As a first stab—and I’m no typographer—what do you think of these, set in Times?:

interrolimb 1Interrolimbs

(Thanks to Christian Schwartz for inspiring the second version.)

The Opposite of Dense

Pick up that little section of lead pipe; feel it in your hand. It’s heavier than you might’ve thought, maybe? It’s dense, in other words, right? Right.

Now, pick up that chunk of pumice, about the same size. What do you call that, in comparison to the pipe? Light? True, it is lighter than the pipe, but it could be just as heavy, if only it were bigger. Airy? Maybe, but even in a vacuum it would feel like it had the same weight, most likely. Sparse? No: It’s not a forest in your hand, after all.

The question is, when we’re talking about material objects, what’s the opposite of dense?

The answer, at the moment, is less dense, unsatisfactory because of our habit of using paired descriptions for physical properties (heavy/light, soft/hard, wet/dry, and so on). Once upon a time, though, dense had an opposite. Until the mid-19th century, the word was rare.

In fact, the earliest meaning of rare in English was precisely this one. The OED notes the word’s meaning as “[o]pposed to dense,” and provides the following example (from around 1420), among others:

The londis fatte, or lene, or thicke, or rare.

I don’t know what a londis is, and I’m intrigued by thicke as a stand-in for dense (as in a thicket, perhaps). But mostly, I’m thrilled to find rare used in this way.

One can imagine how, in the less dense Britain of the 15th century, a word like rare could move from describing a single object (as in, for example, “this rare piece of pumice”) to describing a collective object (“this rare forest”) to describing the likelihood of encountering individual objects while wandering through the realm (“the rare African swallow”).

Still, I propose we resuscitate rare‘s original meaning. I’ve looked for such a word many times, and so have others. To inspire you, I close with more examples from the OED:

Cvcumber in this mone is sowen rare. [C. 1420]

The Assemblie was so rare that they were not exceeding the number of nineteen Commissioners. [1610]

A projectile would travel a far greater distance through a rare medium like air, than through a dense medium like water. [1862]

Who wouldn’t want a word that can as readily describe cvcumbers as Commissioners, projectiles as londises? The chance to improve our language by looking to antiquated usage is (forgive me) a rare one.

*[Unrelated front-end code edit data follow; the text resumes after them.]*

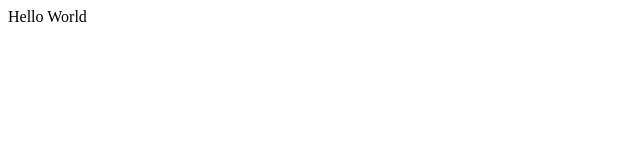
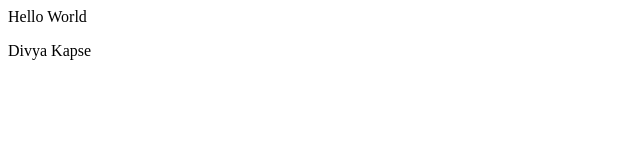
Before and after one commit to kapsedivya31/Aglielab1, a plain HTML site: page index.html in a window 1280 px wide. Shown: the full height of the page, 0-640 px from the left. Drawn offline with Linux system fonts and the light colour scheme.

Commit message:
add new feature

```diff
--- a/index.html
+++ b/index.html
@@ -1 +1,2 @@
 <p>Hello World</p>
+<p>Divya Kapse</p>
```
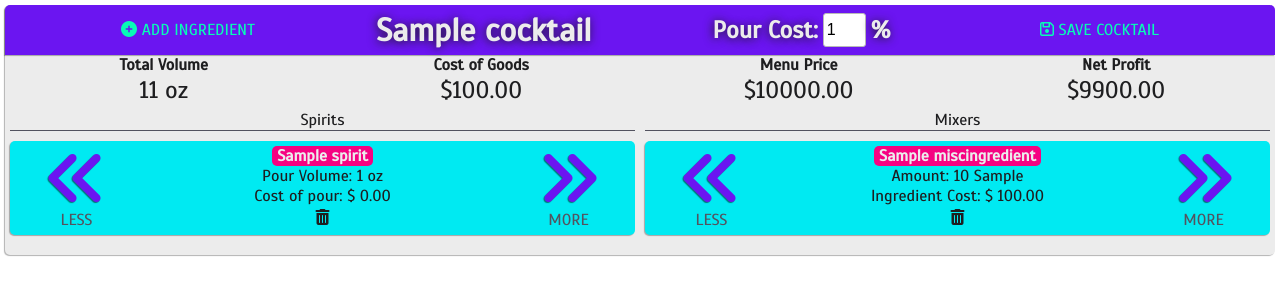
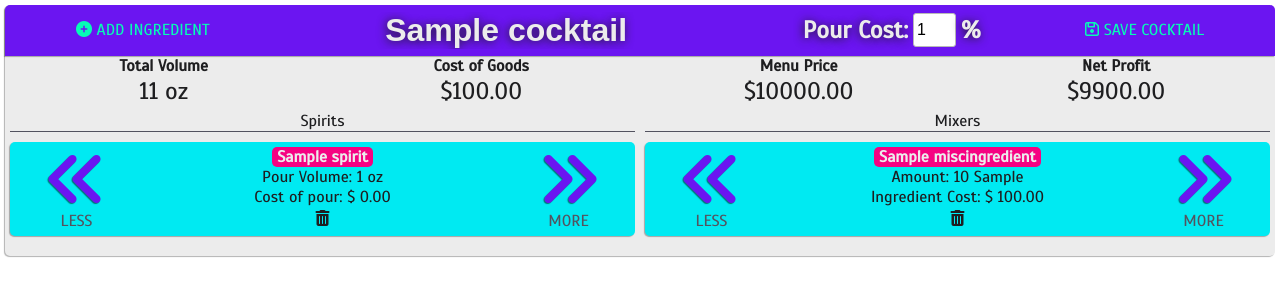
Before and after one commit to Momentum-Bev-Direct/Beverage-Director, a Django app: page /cocktails/1/ in a window 1280 px wide. Shown: the part 156-456 px from the top of the page. Run offline with Django 3.2, Linux system fonts and the light colour scheme; tables that the repository leaves empty hold one stand-in row (values such as "Sample post"); parts of the project's set-up code (start-up, migrations or seed data) failed here and were passed over; some libraries are stand-ins or nearby versions.

Commit message:
center name input, add shadow

```diff
--- a/static/css/style.css
+++ b/static/css/style.css
@@ -488,6 +488,10 @@ i {
 .default-text-shadow {
     text-shadow: -4px 4px 2px rgba(0, 0, 0, 0.616);
 }
+
+.text-shadow {
+    text-shadow: -1px 1px 10px var(--stroke_dark)
+}
 .round-corners {
     border-radius: 5px;
 }
@@ -524,6 +528,10 @@ i {
 .green-bg {
     background-color: var(--button_alt);
 }
+.purple-bg {
+    background-color: var(--stroke_purple) ;
+
+}
 .dark-bg {
     background-color: var(--stroke_lighter)
 }
@@ -548,7 +556,10 @@ i {
 .btm-border-gray {
     border-bottom: 1px solid var(--stroke_lighter)
 }
-
+.purple-border {
+    border-color: var(--stroke_purple);
+    border-style: solid;
+}
 .gray-border {
     border: 1px solid var(--nav-butt);
     border-radius: 5px;
--- a/templates/bevdir/drink_builder_edit.html
+++ b/templates/bevdir/drink_builder_edit.html
@@ -23,7 +23,7 @@ Drink Builder
     <div class='cost-sell-box  wide-100 flex flex-wrap'>
       <div class="cost-bar wide-100 default-shadow space-evenly">
         <div @click='modalAction()' class= "btn-alt no-txt-shadow pointer"><i class="fas fa-plus-circle"></i> ADD INGREDIENT</div>
-        <h2 class="txt-2 bold pad-5">[[cocktail.name]]</h2>
+        <input type="text" class="txt-2 bold pad-5 purple-bg purple-border text-white text-center text-shadow" v-model="cocktail.name" ref="name" title='Click to edit'>
         <div class="flex">
           <p class="txt-1h bold pad-5">Pour Cost:</p>
           <input id="target-percent" class="input-default wide-20 vert-margin-3" v-model="targetMargin" ref="pour" type="number" min="1"
@@ -331,6 +331,7 @@ Drink Builder
     data: {
       cocktail: cocktail,
       spirits: spirits,
+      name: cocktail.name,
       targetMargin: cocktail.target,
       totalPrice: 0,
       totalVolume: 0,
@@ -488,6 +489,8 @@ Drink Builder
           let allShots = this.$refs.shotSet
           let allPortions = this.$refs.portionSet
           let target = this.$refs.pour
+          let newName = this.$refs.name
+          console.log(newName.value)
 
 
           if (allShots !== undefined) {
@@ -507,7 +510,8 @@ Drink Builder
           }
           if (target.value !== undefined && target.value > 0) {
             instance.patch(`/api/cocktail/${this.cocktail.id}/`, {
-              target_profit: target.value
+              target_profit: target.value,
+              name: newName.value,
               })
               .then(res => { console.log(res) })
               .catch(res => { console.log(res) })
```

Intuitive Interfaces? No Such Thing

The way interface designers use the word “intuitive” has never set well with me. It’s a good way to get people to know why an interface works well, but it’s inaccurate. Over on Johnny Holland, Vicky Tenacki writes:

Digital devices can never be inherently ‘intuitive’, as the fact that they deal in abstraction automatically means that actions must be arbitrary. (An aside: for those who argue that much of gestural and time based interactions are intuitive, remember that this assumes a Western way of looking at space and time. Anthropologists would tell you that there are other ways.) In other words, interfaces aren’t ‘intuitive’, they’re ‘intuited’: before that, there’s nothing ‘intuitive’ about them at all.

Agreed. I don’t think we should stop using the word, but it’s worth pausing once in a while to recognize that the most “intuitive” interfaces only seem so because they adhere to (or successfully predict) a set of conventions and expectations and behaviors.

When you get as close to cognitive psychology as interface designers should, “intuition” takes on a technical meaning: immediate knowledge that comes from someplace besides conscious reasoning, however much the process might seem conscious to the subject. (That conscious / unconscious contradiction helps explain, among other things, the most effective American politics of the last half-century and the human compulsion to believe in the supernatural.)

When we call an interface “intuitive,” though, we really mean that it’s easy to figure out. That’s a very different claim about the brains and bodies we’re discussing.